Wednesday, September 30, 2009

Rocky Mountain Pig Roast

My acoustic blues duo played a private event - a pig roast - last Monday, up in the mountains South of Denver. After it got dark it was COLD!

I didn't use an amp (I never do in the acoustic duo) but this pic shows my Shure SM57 microphone with wind filter. It sounds a LOT darker than a SM58, much better for harp. Also in the pic is the machine head of Scott Huntington's Ovation guitar. This is the musician's eye view of a pig roast.

This photo does not do justice to the beauty of the setting. This was WAY off the beaten path, in a little valley ringed with stands of aspen and pine up in the Pike National Forest. The food was great and the party was fun. We got invited back for next year.

Gear Notes: We did have electricity -- from solar power. We used my Mackie 808M powered mixer and two Yamaha S115V speakers. The sound was good.

Tuesday, September 1, 2009

Clay Kirkland's Fender Frontman 15

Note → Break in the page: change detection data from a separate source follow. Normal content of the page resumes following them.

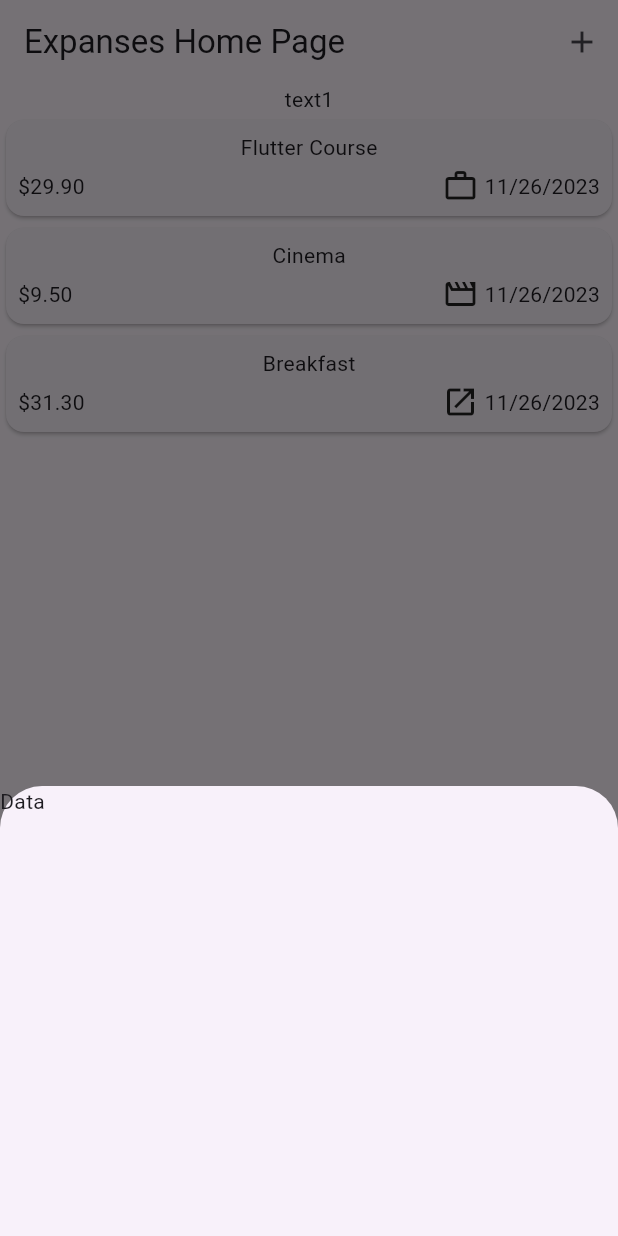
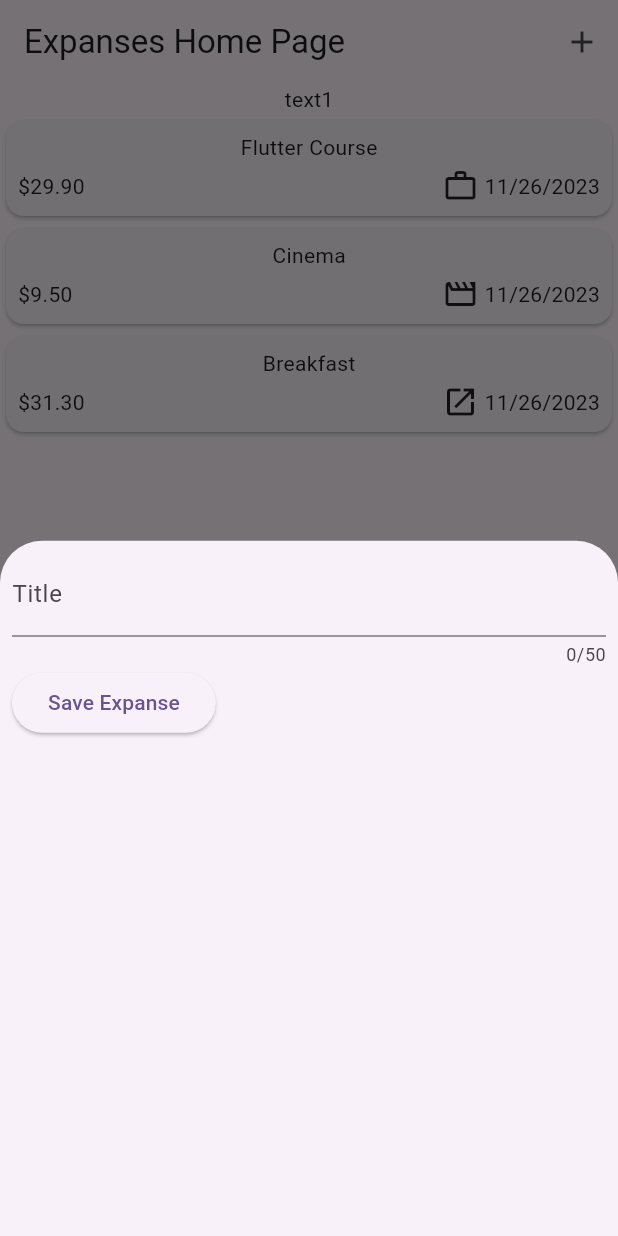
Before and after one commit to AbdelrhmanAmer/Expenses, a Flutter app: the screen it shows after launch, after a tap on the "add" icon, on a phone screen of 412 x 824 dp. Run offline on Flutter 3.47's test engine with Material 3 defaults, Android fonts, the phone set to English and light mode, and no system bars.

Commit message:
Text Field added

```diff
--- a/expenses_project/lib/widgets/expanses.dart
+++ b/expenses_project/lib/widgets/expanses.dart
@@ -2,6 +2,7 @@ import 'package:expenses_project/widgets/expanses_list/expanses_list.dart';
 import 'package:flutter/material.dart';
 
 import '../models/expanse.dart';
+import 'newExpanse.dart';
 
 class Expanses extends StatefulWidget {
   const Expanses({super.key});
@@ -24,15 +25,11 @@ class _ExpansesState extends State<Expanses> {
         title: const Text("Expanses Home Page"),
         // leading: const Icon(Icons.add), // at beginning
         actions: [
-          IconButton(onPressed: (){
-            showModalBottomSheet(
-                context: context,
-                builder: (ctx) =>
-                const SizedBox(
-                    width:double.infinity,
-                    height: 300,
-                    child: Text("Data")));
-          },icon: const Icon(Icons.add),),
+          IconButton(
+            onPressed: (){
+              showModalBottomSheet( context: context, builder: (ctx) => const NewExpanse());
+              },
+            icon: const Icon(Icons.add),),
         ], // at the end
       ),
       body: Center(
--- /dev/null
+++ b/expenses_project/lib/widgets/newExpanse.dart
@@ -0,0 +1,48 @@
+import 'dart:developer';
+
+import 'package:flutter/material.dart';
+
+class NewExpanse extends StatefulWidget {
+  const NewExpanse({super.key});
+
+  @override
+  State<NewExpanse> createState() => _NewExpanseState();
+}
+
+class _NewExpanseState extends State<NewExpanse> {
+  final _titleController = TextEditingController();
+
+  @override
+  void dispose() {
+    super.dispose();
+    _titleController.dispose();
+  }
+
+  @override
+  Widget build(BuildContext context) {
+    return Padding(
+      padding: const EdgeInsets.all(8.0),
+      child: Column(
+        children: [
+          TextField(
+            controller: _titleController,
+            maxLength: 50, // طول الاحرف
+            decoration: const InputDecoration(
+              label: Text("Title"),
+            ),
+          ),
+          Row(
+            children: [
+              ElevatedButton(
+                onPressed: (){
+                  log(_titleController.text);
+                },
+                child: const Text("Save Expanse"),
+              ),
+            ],
+          )
+        ],
+      ),
+    );
+  }
+}
```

It was an amazing performance. At one of the Denver prelims of the International Blues Challenge, Clay Kirkland blew everyone away with a harp performance that rivetted the audience. His band was only three pieces (harp, guitar, bass) amid a roster of big blues power bands, some of which were among the cream of the crop of Denver blues acts. The room was filled with the Denver blues heavyweights, yet they gave Clay Kirkland two standing ovations during his 25-minute set, and he walked away the winner.

All that is pretty amazing, but here is the really amazing part. His harp amp was a Fender Frontman 15R, pictured above. That's right... He won the day with a cheap little solid state amp that is bundled with a Squire Strat in a $200 "Guitar Starter Kit" at Wal-Mart. It isn't even the new model of the
Frontman 15 that sells for $79.99. It's a late-90s version that sold for even less.

Clay's tone was awesome: both sweet and nasty. His mic was a cool old Shure PE585V, the mic he's been using since he saw James Cotton use one in 1970. He ran it through an
Ibanez Delay Champ, a pedal long out of production. He played a long slow tribute to SBW and James Cotton that had the audience hanging on every note. His closing song was one of the best versions of "Help Me" I've heard, with dynamics that swung from you-can-hear-a-pin-drop lows to crashing crescendos. It was quite a performance.

One of the bands Clay beat that day was mine, and I have zero shame in saying I was rooting for him to win. Dude was G-O-O-D! He made that cheap little amp sound better than most big expensive boutique amps I've heard.